The ALBA and Copenhagen

The festivities associated with the 7th ALBA Summit, held in the historic Bolivian region of Cochabamba, showed the rich culture of the Latin American peoples and the joy elicited in children, young people and adults in general by the singing, the dancing, the costumes and rich expressions of the human beings of all ethnic groups, colors and shades: aborigine, black, white and mixed people. We could see there thousands of years of human history and precious culture that explain the determination with which the leaders of various Caribbean, Central and South American peoples convened that summit.

Gouldiana Rising

Warren D. Allmon, Patricia H. Kelley, and Robert M. Ross, eds., Stephen Jay Gould: Reflections on His View of Life (New York: Oxford University Press, 2009), 400 pages, $34.95, hardcover.

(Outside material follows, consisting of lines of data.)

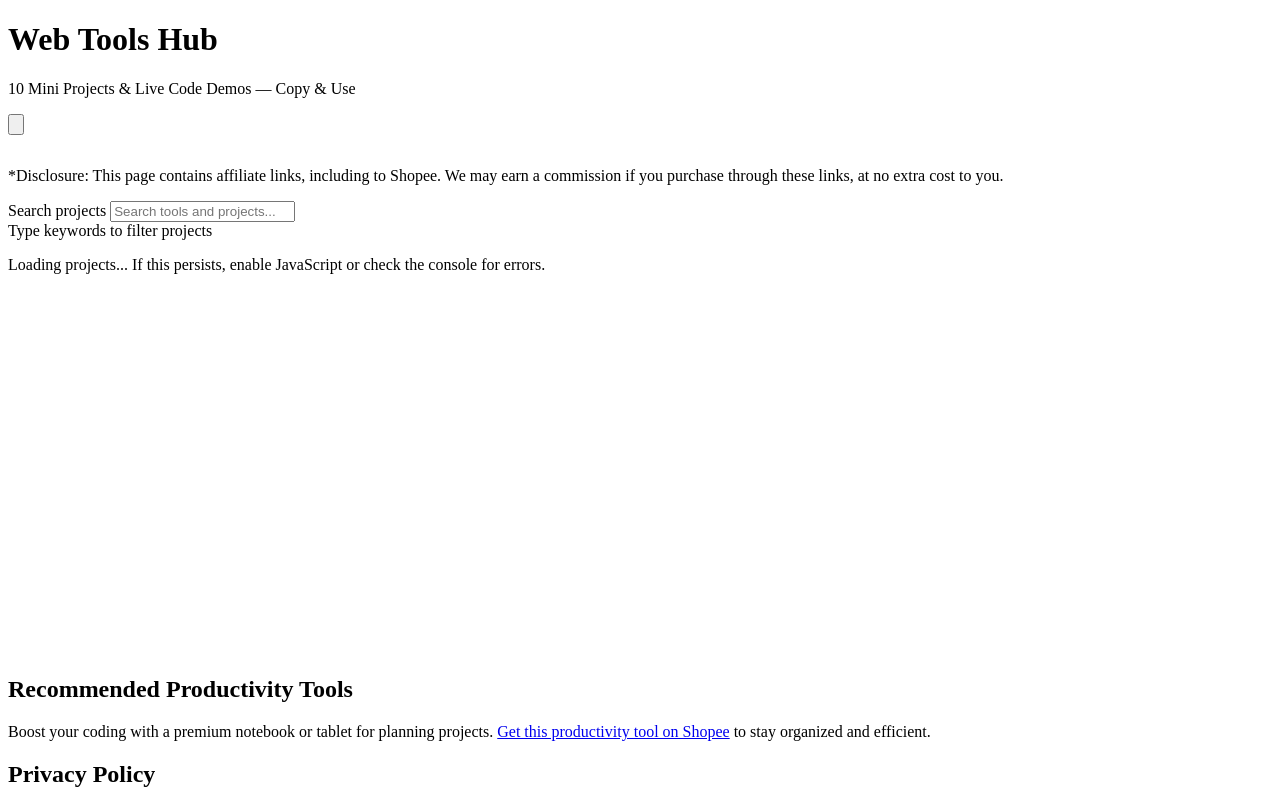
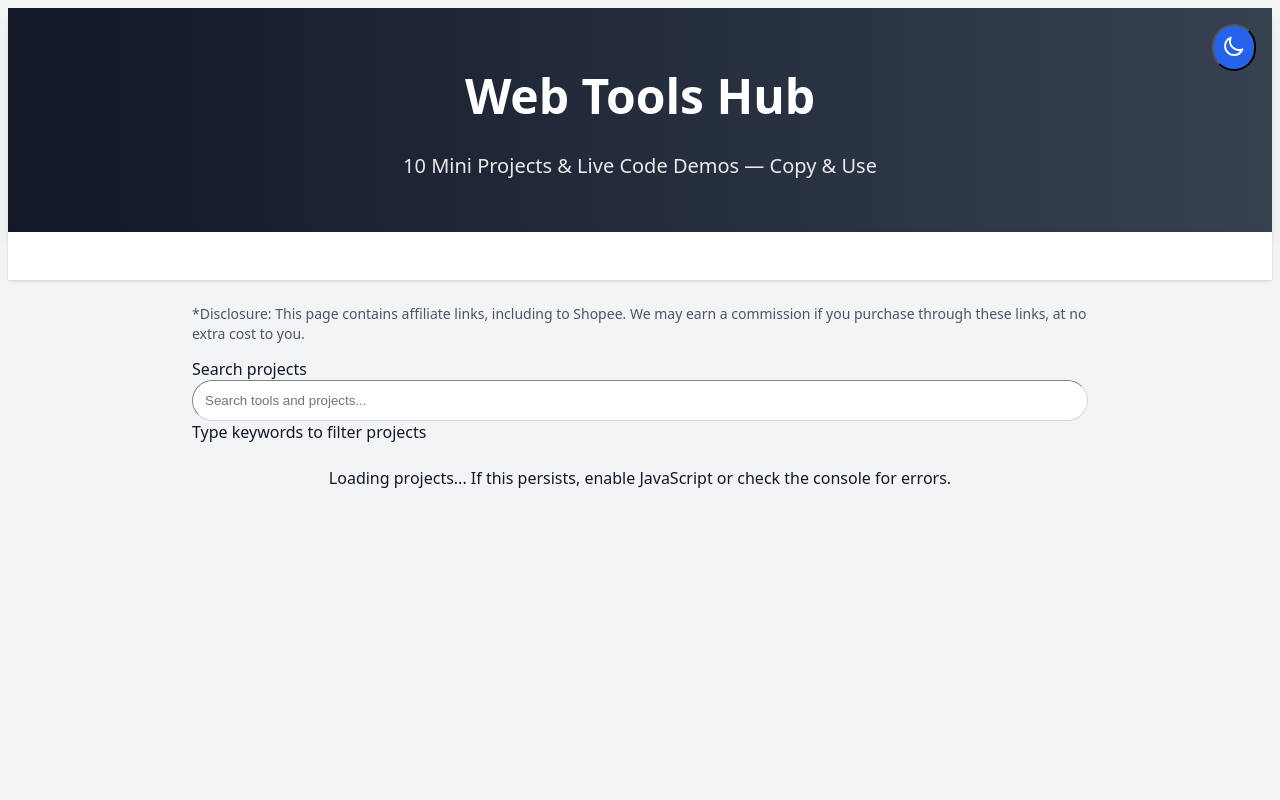
Before and after one commit to ramlalitsharma/StaticLibrary, a plain HTML site: page index.html in a window 1280 px wide. Shown: the top 800 px of the page. Drawn offline with Linux system fonts and the light colour scheme.

Commit message:
Update styles.css

```diff
--- a/styles.css
+++ b/styles.css
@@ -1,4 +1,90 @@
-/* Custom Tailwind Overrides */
+/* Tailwind CSS Subset (Precompiled) */
+.bg-gray-100 { background-color: #f3f4f6; }
+.bg-gray-900 { background-color: #111827; }
+.text-gray-900 { color: #111827; }
+.text-gray-100 { color: #f3f4f6; }
+.font-sans { font-family: ui-sans-serif, system-ui, sans-serif; }
+.transition-colors { transition-property: color, background-color, border-color, fill, stroke; }
+.duration-300 { transition-duration: 300ms; }
+.bg-gradient-to-r { background-image: linear-gradient(to right, var(--tw-gradient-stops)); }
+.from-gray-900 { --tw-gradient-from: #111827; --tw-gradient-stops: var(--tw-gradient-from), var(--tw-gradient-to, rgba(17, 24, 39, 0)); }
+.to-gray-700 { --tw-gradient-to: #374151; }
+.text-white { color: #ffffff; }
+.text-center { text-align: center; }
+.py-8 { padding-top: 2rem; padding-bottom: 2rem; }
+.shadow-lg { box-shadow: 0 10px 15px -3px rgba(0, 0, 0, 0.1), 0 4px 6px -2px rgba(0, 0, 0, 0.05); }
+.relative { position: relative; }
+.text-4xl { font-size: 2.25rem; line-height: 2.5rem; }
+.md\:text-5xl { @media (min-width: 768px) { font-size: 3rem; line-height: 1; } }
+.font-bold { font-weight: 700; }
+.text-lg { font-size: 1.125rem; line-height: 1.75rem; }
+.md\:text-xl { @media (min-width: 768px) { font-size: 1.25rem; line-height: 1.75rem; } }
+.mt-2 { margin-top: 0.5rem; }
+.opacity-90 { opacity: 0.9; }
+.absolute { position: absolute; }
+.top-4 { top: 1rem; }
+.right-4 { right: 1rem; }
+.bg-blue-600 { background-color: #2563eb; }
+.rounded-full { border-radius: 9999px; }
+.p-2 { padding: 0.5rem; }
+.hover\:bg-blue-700:hover { background-color: #1d4ed8; }
+.transition-transform { transition-property: transform; }
+.w-6 { width: 1.5rem; }
+.h-6 { height: 1.5rem; }
+.fill-none { fill: none; }
+.stroke-current { stroke: currentColor; }
+.bg-white { background-color: #ffffff; }
+.bg-gray-800 { background-color: #1f2937; }
+.shadow { box-shadow: 0 1px 3px 0 rgba(0, 0, 0, 0.1), 0 1px 2px 0 rgba(0, 0, 0, 0.06); }
+.sticky { position: sticky; }
+.top-0 { top: 0; }
+.z-50 { z-index: 50; }
+.py-4 { padding-top: 1rem; padding-bottom: 1rem; }
+.flex { display: flex; }
+.flex-wrap { flex-wrap: wrap; }
+.gap-2 { gap: 0.5rem; }
+.justify-center { justify-content: center; }
+.max-w-6xl { max-width: 72rem; }
+.mx-auto { margin-left: auto; margin-right: auto; }
+.overflow-x-auto { overflow-x: auto; }
+.px-4 { padding-left: 1rem; padding-right: 1rem; }
+.max-w-4xl { max-width: 56rem; }
+.my-6 { margin-top: 1.5rem; margin-bottom: 1.5rem; }
+.text-sm { font-size: 0.875rem; line-height: 1.25rem; }
+.text-gray-600 { color: #4b5563; }
+.text-gray-400 { color: #9ca3af; }
+.w-full { width: 100%; }
+.p-3 { padding: 0.75rem; }
+.rounded { border-radius: 0.25rem; }
+.border { border-width: 1px; }
+.border-gray-300 { border-color: #d1d5db; }
+.border-gray-600 { border-color: #4b5563; }
+.focus\:ring-2:focus { box-shadow: 0 0 0 2px rgba(0, 0, 0, 0.05); }
+.focus\:ring-blue-500:focus { box-shadow: 0 0 0 2px #3b82f6; }
+.focus\:outline-none:focus { outline: none; }
+.mt-1 { margin-top: 0.25rem; }
+.hidden { display: none; }
+.space-y-6 > :not([hidden]) ~ :not([hidden]) { margin-top: 1.5rem; }
+.pb-16 { padding-bottom: 4rem; }
+.p-6 { padding: 1.5rem; }
+.mb-6 { margin-bottom: 1.5rem; }
+.text-2xl { font-size: 1.5rem; line-height: 2rem; }
+.mb-4 { margin-bottom: 1rem; }
+.text-gray-700 { color: #374151; }
+.text-gray-300 { color: #d1d5db; }
+.text-blue-600 { color: #2563eb; }
+.hover\:underline:hover { text-decoration: underline; }
+.bg-gray-200 { background-color: #e5e7eb; }
+.bg-gray-700 { background-color: #374151; }
+.p-4 { padding: 1rem; }
+.py-6 { padding-top: 1.5rem; padding-bottom: 1.5rem; }
+.text-blue-400 { color: #60a5fa; }
+.fixed { position: fixed; }
+.bottom-6 { bottom: 1.5rem; }
+.right-6 { right: 1.5rem; }
+.p-3 { padding: 0.75rem; }
+
+/* Custom Styles */
 .project {
   transition: transform 0.3s ease, box-shadow 0.3s ease;
 }
@@ -18,6 +104,9 @@
 .nav-link:hover {
   background: #2563eb;
   transform: scale(1.05);
+}
+.copy-btn {
+  transition: transform 0.2s ease;
 }
 .copy-btn:hover {
   transform: scale(1.05);
@@ -62,3 +151,12 @@ html {
 #projects-container:has(.project) #loading-message {
   display: none;
 }
+.blur-md {
+  filter: blur(8px);
+}
+.transition-all {
+  transition-property: all;
+}
+.duration-500 {
+  transition-duration: 500ms;
+}
```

Stephen Jay Gould, best known to the general public for his nearly three decades of regular essays published in the popular magazine Natural History, was prolific and, although he always emphasized that he was a tradesman, specializing in paleontology and evolutionary theory, he was nonetheless a polymath, demonstrating a sophisticated understanding of art, literature, philosophy, history, and a variety of sciences, both social and natural. The vast body of work he has bequeathed to the literate public — the Republic of Letters, as he affectionately called us — is filled with gems of insight, fascinating observations, and no shortage of controversy. No one who has read Gould with care can avoid noticing his abiding love for learning and teaching, his unbridled enthusiasm for grappling with nature’s mysteries, and his fascination with humanity in all of its many forms. In many ways, Gould’s writing was deeply personal, demonstrating one man’s struggle to understand the natural world and our place in it. However, in other ways, Gould, the man, remained elusive and inaccessible to those who only knew him through his writing.

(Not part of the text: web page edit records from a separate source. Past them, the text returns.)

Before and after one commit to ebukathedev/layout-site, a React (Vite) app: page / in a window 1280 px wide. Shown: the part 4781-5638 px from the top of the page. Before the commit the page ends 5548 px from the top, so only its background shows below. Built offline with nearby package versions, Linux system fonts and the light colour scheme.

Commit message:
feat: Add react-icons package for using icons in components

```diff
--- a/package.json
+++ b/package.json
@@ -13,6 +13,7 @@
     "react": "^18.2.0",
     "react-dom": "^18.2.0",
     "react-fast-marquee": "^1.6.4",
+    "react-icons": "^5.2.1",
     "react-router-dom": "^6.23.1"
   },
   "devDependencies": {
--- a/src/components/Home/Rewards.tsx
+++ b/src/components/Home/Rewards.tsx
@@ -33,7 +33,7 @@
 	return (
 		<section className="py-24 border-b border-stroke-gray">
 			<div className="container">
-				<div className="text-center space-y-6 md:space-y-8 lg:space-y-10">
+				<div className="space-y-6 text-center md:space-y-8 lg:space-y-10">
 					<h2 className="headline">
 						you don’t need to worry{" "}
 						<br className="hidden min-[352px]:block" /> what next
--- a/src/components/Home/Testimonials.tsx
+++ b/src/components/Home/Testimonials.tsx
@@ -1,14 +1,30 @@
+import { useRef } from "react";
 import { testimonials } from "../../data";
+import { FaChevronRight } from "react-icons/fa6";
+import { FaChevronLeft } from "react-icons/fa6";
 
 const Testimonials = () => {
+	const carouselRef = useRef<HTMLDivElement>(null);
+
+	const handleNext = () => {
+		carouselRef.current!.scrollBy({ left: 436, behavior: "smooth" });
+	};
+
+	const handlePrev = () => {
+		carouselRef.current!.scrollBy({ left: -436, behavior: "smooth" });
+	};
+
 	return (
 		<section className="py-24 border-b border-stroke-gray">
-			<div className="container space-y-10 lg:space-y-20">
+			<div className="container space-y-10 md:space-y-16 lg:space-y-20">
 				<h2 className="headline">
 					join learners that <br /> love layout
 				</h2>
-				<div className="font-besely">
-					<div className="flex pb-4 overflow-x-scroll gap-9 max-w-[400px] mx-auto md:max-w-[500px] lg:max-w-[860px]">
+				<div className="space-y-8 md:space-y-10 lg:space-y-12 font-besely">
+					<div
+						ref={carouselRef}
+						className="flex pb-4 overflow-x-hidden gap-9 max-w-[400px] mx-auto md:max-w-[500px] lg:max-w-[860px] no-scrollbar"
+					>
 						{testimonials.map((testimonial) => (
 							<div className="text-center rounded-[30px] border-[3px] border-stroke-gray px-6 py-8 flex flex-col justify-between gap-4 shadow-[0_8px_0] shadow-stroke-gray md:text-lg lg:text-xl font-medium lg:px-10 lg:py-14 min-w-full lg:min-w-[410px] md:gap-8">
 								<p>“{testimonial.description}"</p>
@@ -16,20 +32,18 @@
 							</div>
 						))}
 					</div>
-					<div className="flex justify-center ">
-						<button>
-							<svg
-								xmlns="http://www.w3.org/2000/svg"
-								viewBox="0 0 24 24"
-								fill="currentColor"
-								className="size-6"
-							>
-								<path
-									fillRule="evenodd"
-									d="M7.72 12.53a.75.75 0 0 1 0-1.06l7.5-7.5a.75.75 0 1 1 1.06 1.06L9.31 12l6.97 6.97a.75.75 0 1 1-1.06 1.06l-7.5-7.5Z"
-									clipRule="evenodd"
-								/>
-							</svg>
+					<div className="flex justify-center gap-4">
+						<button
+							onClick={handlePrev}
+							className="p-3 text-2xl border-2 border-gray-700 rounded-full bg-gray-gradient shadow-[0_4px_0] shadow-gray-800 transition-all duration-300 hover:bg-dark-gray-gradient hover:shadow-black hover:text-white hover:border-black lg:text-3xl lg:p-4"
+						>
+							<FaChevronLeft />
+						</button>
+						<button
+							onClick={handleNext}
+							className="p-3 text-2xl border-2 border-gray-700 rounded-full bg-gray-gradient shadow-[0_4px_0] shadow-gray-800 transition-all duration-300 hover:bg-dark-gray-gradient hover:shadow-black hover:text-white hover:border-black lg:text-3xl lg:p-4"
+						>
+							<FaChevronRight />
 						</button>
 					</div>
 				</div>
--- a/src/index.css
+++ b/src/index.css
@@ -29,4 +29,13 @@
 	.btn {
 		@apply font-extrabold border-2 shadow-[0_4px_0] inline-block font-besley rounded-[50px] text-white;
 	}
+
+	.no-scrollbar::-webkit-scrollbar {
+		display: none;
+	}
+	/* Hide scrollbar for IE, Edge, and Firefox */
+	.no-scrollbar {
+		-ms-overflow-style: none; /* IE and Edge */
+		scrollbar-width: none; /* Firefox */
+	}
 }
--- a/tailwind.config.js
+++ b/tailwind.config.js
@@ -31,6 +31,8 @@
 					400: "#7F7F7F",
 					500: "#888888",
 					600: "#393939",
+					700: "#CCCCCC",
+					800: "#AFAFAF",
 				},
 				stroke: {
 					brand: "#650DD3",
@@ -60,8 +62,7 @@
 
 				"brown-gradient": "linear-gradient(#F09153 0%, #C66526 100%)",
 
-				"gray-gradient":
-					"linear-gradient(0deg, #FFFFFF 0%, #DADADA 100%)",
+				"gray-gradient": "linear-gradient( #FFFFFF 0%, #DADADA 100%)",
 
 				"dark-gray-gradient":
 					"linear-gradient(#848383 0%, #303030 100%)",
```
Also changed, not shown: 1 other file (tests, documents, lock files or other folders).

The Serious Obama

Bolivarian President Hugo Chavez really made a clever remark when he referred to the “riddle of the two Obamas.”